2007 Bean Report
I grew several kinds of beans this last summer. Fresh eating bush varieties included Maxibel, Royal Burgundy and Pencil Pod Wax. I have long wanted to try growing beans for drying and chose Cannellini and Midnight Black Turtle Bean.
Things in the garden rarely go as planned.
The Maxibel, a haricot vert from Fedco, produced lavishly and boasted a remarkable flavor. The catalog cautioned to pick early and often, which is catalog-speak for lousy when over mature, so I harvested the Maxibels rather to the exclusion of the other fresh varieties. This left the wax and purple beans to swell with seeds, a bit of serendipity that gave me a chance to become reacquainted with what my southern raised mother called ‘shelly beans’. I simply couldn’t bear to toss those swollen pods in the compost.
And they are delicious. I found several recipes for a creamy fresh shell bean soup. I was a little leery, though; since the beans from the Pencil Pod Wax were dark I was afraid that the blended soup might turn out mud brown instead of the described ‘jade green’. So I opted for a hearty soup from roasted chicken broth, spinach, noodles, chicken sausage and, of course, a generous amount of shell beans. Yum.
The dried beans are almost ready to harvest. The plants are now permanently covered with reemay as we are firmly into frost season. And only one variety survived. Owing to my touchingly foolish belief that I would remember where each variety was planted I now have no idea which variety I am coddling through the vagaries of a Pacific Northwest fall.
But I like surprises. And it should be easy to tell! No risk of confusing cannellini with black beans.
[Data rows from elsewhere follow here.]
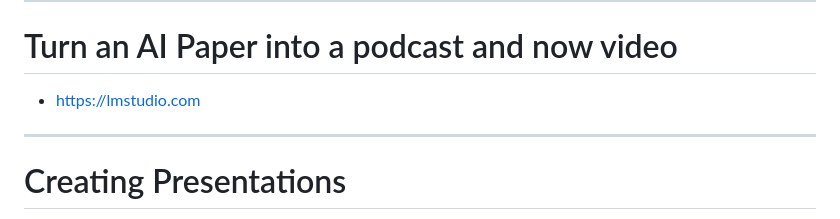
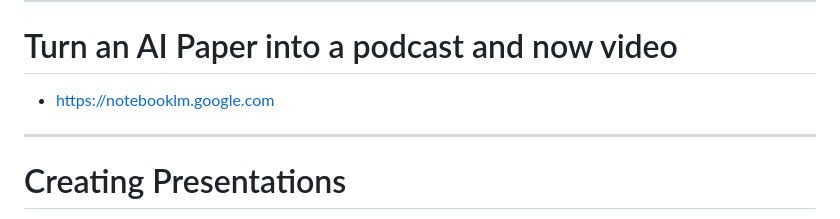
Before and after one commit to jmgress/usegenai, a Markdown page: slides/Slides.md, the part around the change printed below. GitHub-like rendering.

```diff
--- a/slides/Slides.md
+++ b/slides/Slides.md
@@ -268,7 +255,7 @@ Give structured output that’s presentation-ready -->
 
 # Turn an AI Paper into a podcast and now video
 
-- https://lmstudio.com
+- https://notebooklm.google.com
 
 ---
 
```
Also changed, not shown: other parts of slides/Slides.md (+0 -13 lines).
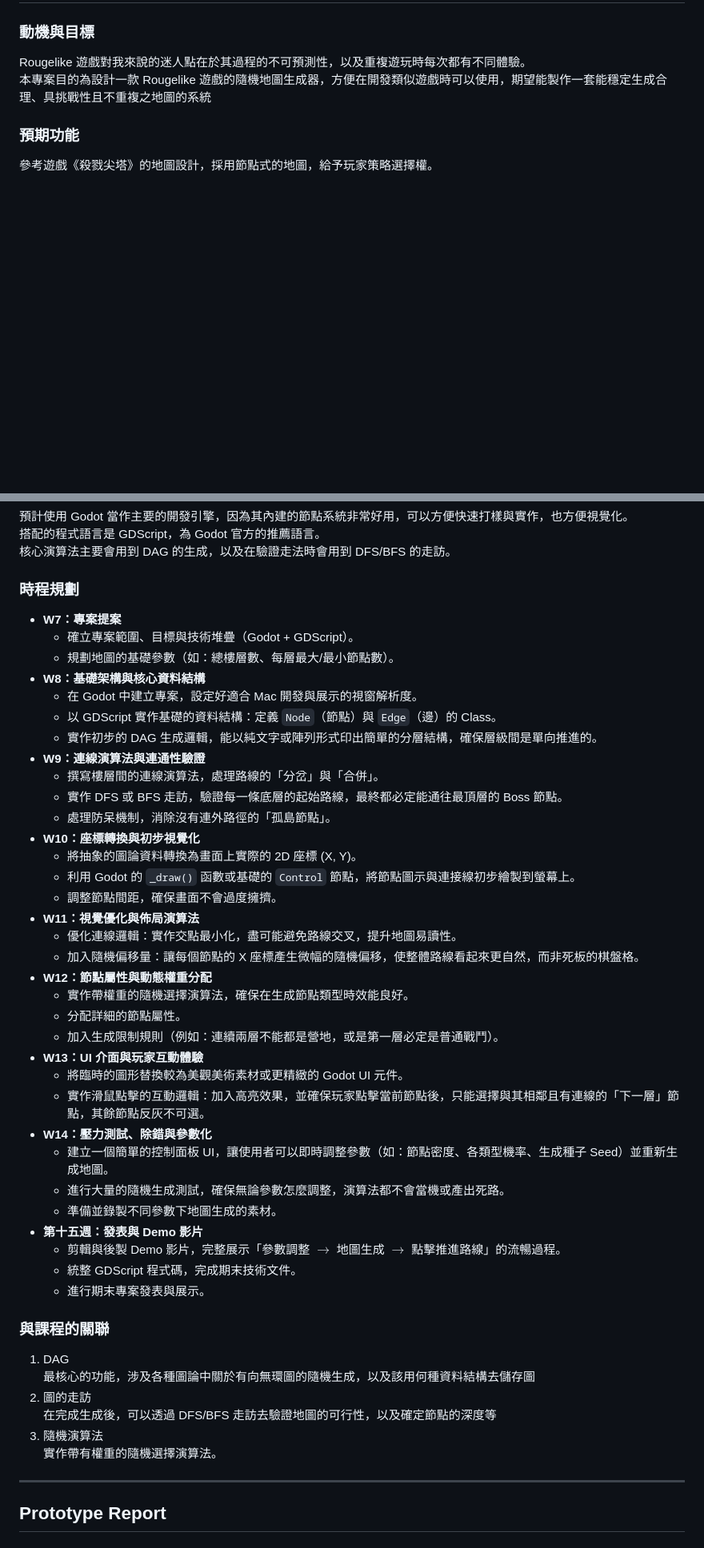
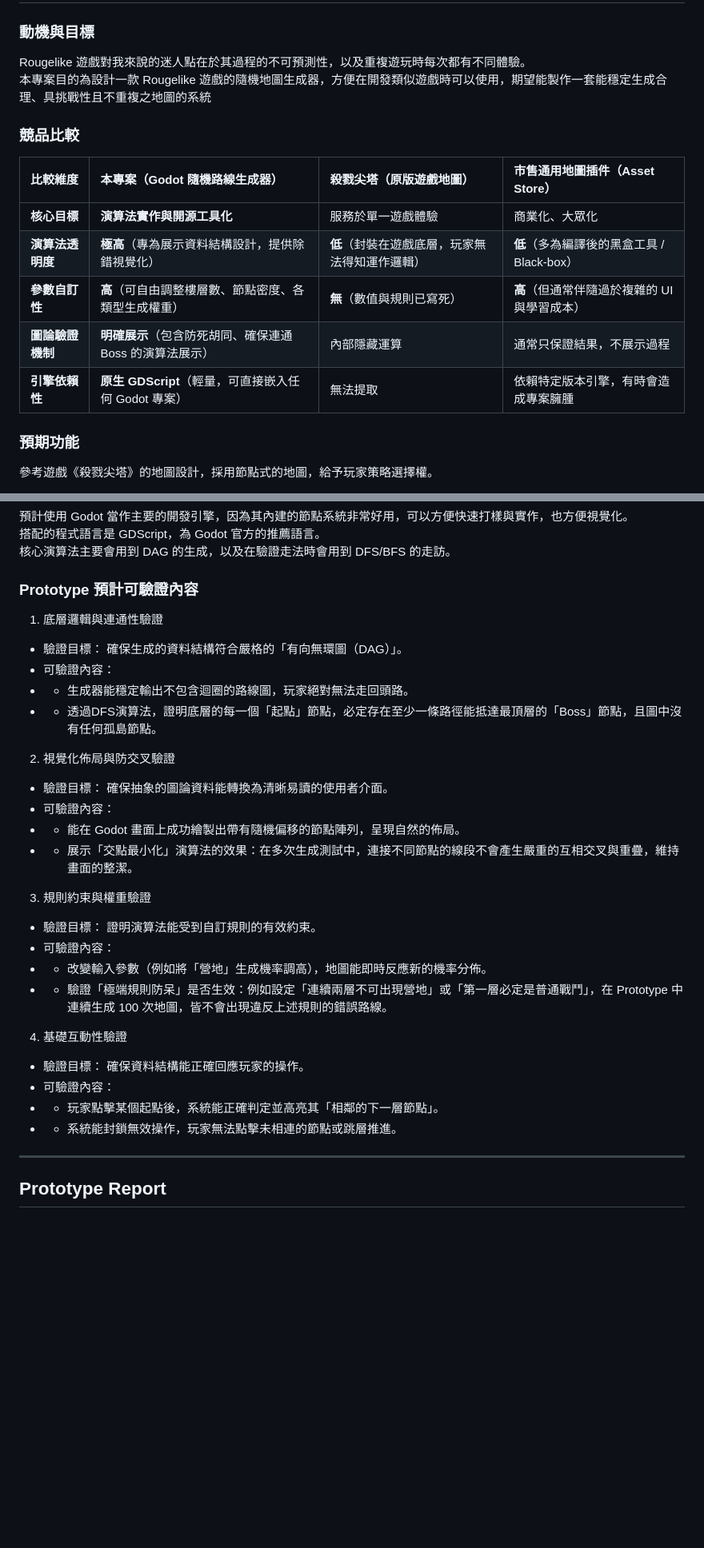
Before and after one commit to YM1247/114-2_dsap_project, a Markdown page: README.md, 2 parts joined by grey strips. Shown at 80% size. Rendered like a GitHub page; blank space fills up the shorter version.

Commit message:
新增競品比較、預計可驗證內容兩部分

```diff
--- a/README.md
+++ b/README.md
@@ -5,6 +5,15 @@
 ### 動機與目標
 Rougelike 遊戲對我來說的迷人點在於其過程的不可預測性，以及重複遊玩時每次都有不同體驗。
 本專案目的為設計一款 Rougelike 遊戲的隨機地圖生成器，方便在開發類似遊戲時可以使用，期望能製作一套能穩定生成合理、具挑戰性且不重複之地圖的系統
+
+### 競品比較
+| 比較維度 | 本專案（Godot 隨機路線生成器） | 殺戮尖塔（原版遊戲地圖） | 市售通用地圖插件（Asset Store） |
+| :--- | :--- | :--- | :--- |
+| **核心目標** | **演算法實作與開源工具化** | 服務於單一遊戲體驗 | 商業化、大眾化 |
+| **演算法透明度** | **極高**（專為展示資料結構設計，提供除錯視覺化） | **低**（封裝在遊戲底層，玩家無法得知運作邏輯） | **低**（多為編譯後的黑盒工具 / Black-box） |
+| **參數自訂性** | **高**（可自由調整樓層數、節點密度、各類型生成權重） | **無**（數值與規則已寫死） | **高**（但通常伴隨過於複雜的 UI 與學習成本） |
+| **圖論驗證機制** | **明確展示**（包含防死胡同、確保連通 Boss 的演算法展示） | 內部隱藏運算 | 通常只保證結果，不展示過程 |
+| **引擎依賴性** | **原生 GDScript**（輕量，可直接嵌入任何 Godot 專案） | 無法提取 | 依賴特定版本引擎，有時會造成專案臃腫 |
 
 ### 預期功能
 參考遊戲《殺戮尖塔》的地圖設計，採用節點式的地圖，給予玩家策略選擇權。
@@ -17,48 +26,31 @@ Rougelike 遊戲對我來說的迷人點在於其過程的不可預測性，以
 搭配的程式語言是 GDScript，為 Godot 官方的推薦語言。
 核心演算法主要會用到 DAG 的生成，以及在驗證走法時會用到 DFS/BFS 的走訪。
 
-### 時程規劃
-* **W7：專案提案**
-    * 確立專案範圍、目標與技術堆疊（Godot + GDScript）。
-    * 規劃地圖的基礎參數（如：總樓層數、每層最大/最小節點數）。
-* **W8：基礎架構與核心資料結構**
-    * 在 Godot 中建立專案，設定好適合 Mac 開發與展示的視窗解析度。
-    * 以 GDScript 實作基礎的資料結構：定義 `Node`（節點）與 `Edge`（邊）的 Class。
-    * 實作初步的 DAG 生成邏輯，能以純文字或陣列形式印出簡單的分層結構，確保層級間是單向推進的。
-* **W9：連線演算法與連通性驗證**
-    * 撰寫樓層間的連線演算法，處理路線的「分岔」與「合併」。
-    * 實作 DFS 或 BFS 走訪，驗證每一條底層的起始路線，最終都必定能通往最頂層的 Boss 節點。
-    * 處理防呆機制，消除沒有連外路徑的「孤島節點」。
-* **W10：座標轉換與初步視覺化**
-    * 將抽象的圖論資料轉換為畫面上實際的 2D 座標 (X, Y)。
-    * 利用 Godot 的 `_draw()` 函數或基礎的 `Control` 節點，將節點圖示與連接線初步繪製到螢幕上。
-    * 調整節點間距，確保畫面不會過度擁擠。
-* **W11：視覺優化與佈局演算法**
-    * 優化連線邏輯：實作交點最小化，盡可能避免路線交叉，提升地圖易讀性。
-    * 加入隨機偏移量：讓每個節點的 X 座標產生微幅的隨機偏移，使整體路線看起來更自然，而非死板的棋盤格。
-* **W12：節點屬性與動態權重分配**
-    * 實作帶權重的隨機選擇演算法，確保在生成節點類型時效能良好。
-    * 分配詳細的節點屬性。
-    * 加入生成限制規則（例如：連續兩層不能都是營地，或是第一層必定是普通戰鬥）。
-* **W13：UI 介面與玩家互動體驗**
-    * 將臨時的圖形替換較為美觀美術素材或更精緻的 Godot UI 元件。
-    * 實作滑鼠點擊的互動邏輯：加入高亮效果，並確保玩家點擊當前節點後，只能選擇與其相鄰且有連線的「下一層」節點，其餘節點反灰不可選。
-* **W14：壓力測試、除錯與參數化**
-    * 建立一個簡單的控制面板 UI，讓使用者可以即時調整參數（如：節點密度、各類型機率、生成種子 Seed）並重新生成地圖。
-    * 進行大量的隨機生成測試，確保無論參數怎麼調整，演算法都不會當機或產出死路。
-    * 準備並錄製不同參數下地圖生成的素材。
-* **第十五週：發表與 Demo 影片**
-    * 剪輯與後製 Demo 影片，完整展示「參數調整 $\rightarrow$ 地圖生成 $\rightarrow$ 點擊推進路線」的流暢過程。
-    * 統整 GDScript 程式碼，完成期末技術文件。
-    * 進行期末專案發表與展示。
+### Prototype 預計可驗證內容
+1. 底層邏輯與連通性驗證
+- 驗證目標： 確保生成的資料結構符合嚴格的「有向無環圖（DAG）」。
+- 可驗證內容：
+- - 生成器能穩定輸出不包含迴圈的路線圖，玩家絕對無法走回頭路。
+- - 透過DFS演算法，證明底層的每一個「起點」節點，必定存在至少一條路徑能抵達最頂層的「Boss」節點，且圖中沒有任何孤島節點。
 
-### 與課程的關聯
-1. DAG
-最核心的功能，涉及各種圖論中關於有向無環圖的隨機生成，以及該用何種資料結構去儲存圖
-2. 圖的走訪
-在完成生成後，可以透過 DFS/BFS 走訪去驗證地圖的可行性，以及確定節點的深度等
-3. 隨機演算法
-實作帶有權重的隨機選擇演算法。
+2. 視覺化佈局與防交叉驗證
+- 驗證目標： 確保抽象的圖論資料能轉換為清晰易讀的使用者介面。
+- 可驗證內容：
+- - 能在 Godot 畫面上成功繪製出帶有隨機偏移的節點陣列，呈現自然的佈局。
+- - 展示「交點最小化」演算法的效果：在多次生成測試中，連接不同節點的線段不會產生嚴重的互相交叉與重疊，維持畫面的整潔。
+
+3. 規則約束與權重驗證
+- 驗證目標： 證明演算法能受到自訂規則的有效約束。
+- 可驗證內容：
+- - 改變輸入參數（例如將「營地」生成機率調高），地圖能即時反應新的機率分佈。
+- - 驗證「極端規則防呆」是否生效：例如設定「連續兩層不可出現營地」或「第一層必定是普通戰鬥」，在 Prototype 中連續生成 100 次地圖，皆不會出現違反上述規則的錯誤路線。
+
+4. 基礎互動性驗證
+- 驗證目標： 確保資料結構能正確回應玩家的操作。
+- 可驗證內容：
+- - 玩家點擊某個起點後，系統能正確判定並高亮其「相鄰的下一層節點」。
+- - 系統能封鎖無效操作，玩家無法點擊未相連的節點或跳層推進。
+
 ---
 
 ## Prototype Report
```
Next year I will grow only Maxibel for fresh beans. I’ve tried for years to find a great fresh green bean and I think the search is over. And I am so happy to rediscover shell beans and finally try growing dried beans. There is much history for the heirloom bean varieties and I am looking forward to a little winter research into the subject.